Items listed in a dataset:

■ ■ ■

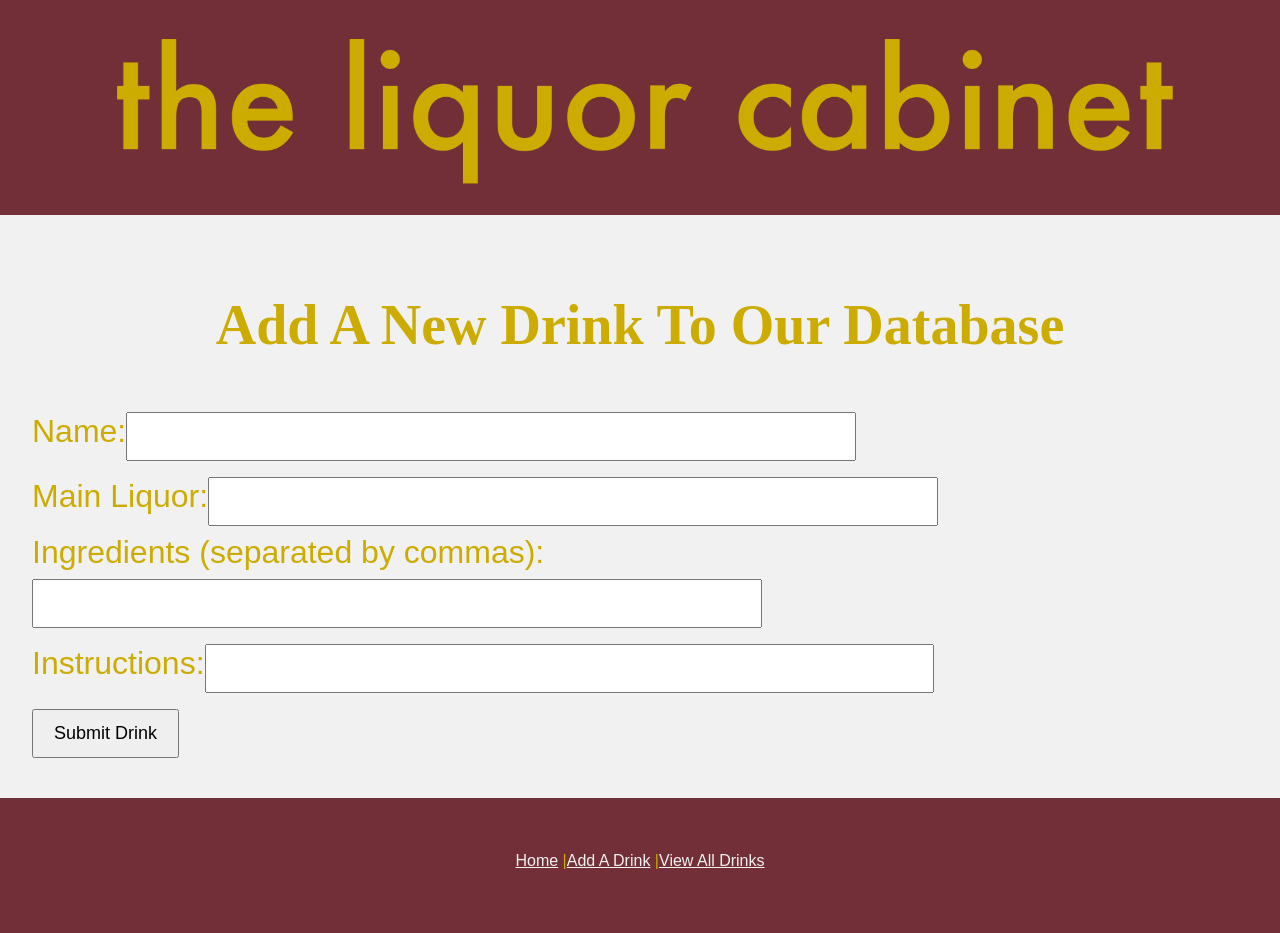
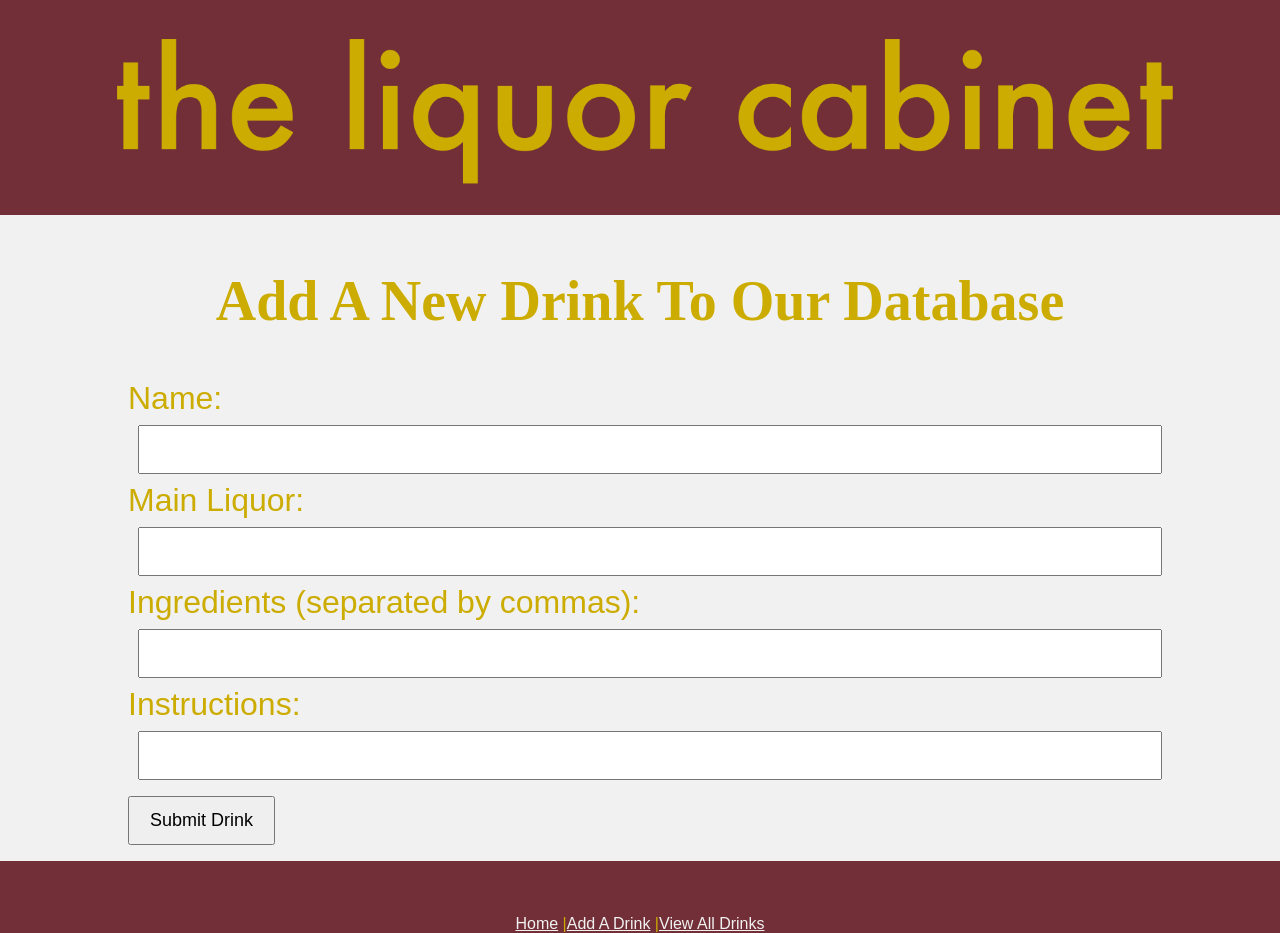
Before and after one commit to maxjacobzander/liquor-cabinet-front-end, a React (Create React App) app: page /drinks/new in a window 1280 px wide. Before the commit the page ends 870 px from the top, so only its background shows below. Built offline with nearby package versions, Linux system fonts and the light colour scheme.

Commit message:
Added CSS to reformat the new drink form

```diff
--- a/src/index.css
+++ b/src/index.css
@@ -55,8 +55,17 @@ input[type=text] {
     justify-content: center;
     position: relative;
     font-size: medium;
-    padding: 2rem;
     background-color: #f1f1f1;
+    padding: 8px 10%;
+}
+
+.new-drink-input{
+    width: 100%;
+}
+
+.new-drink-input input[type=text]{
+    margin-left: 10px;
+    width: 100%;
 }
 
 label {
@@ -268,11 +277,6 @@ button {
       transform: translate(-50%, -50%);
   }
 
-
-  .container {
-      /* text-align: center; */
-  }
-
   .show-drink {
       margin: 4rem;
   }
```
Also changed, not shown: 1 other file (tests, documents, lock files or other folders).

■ ■ ■

## Exercise goal:
When the word "text" occurs in a line above, list that line.

## Task solution:
@@ -55,8 +55,17 @@ input[type=text] {
+.new-drink-input input[type=text]{
-      /* text-align: center; */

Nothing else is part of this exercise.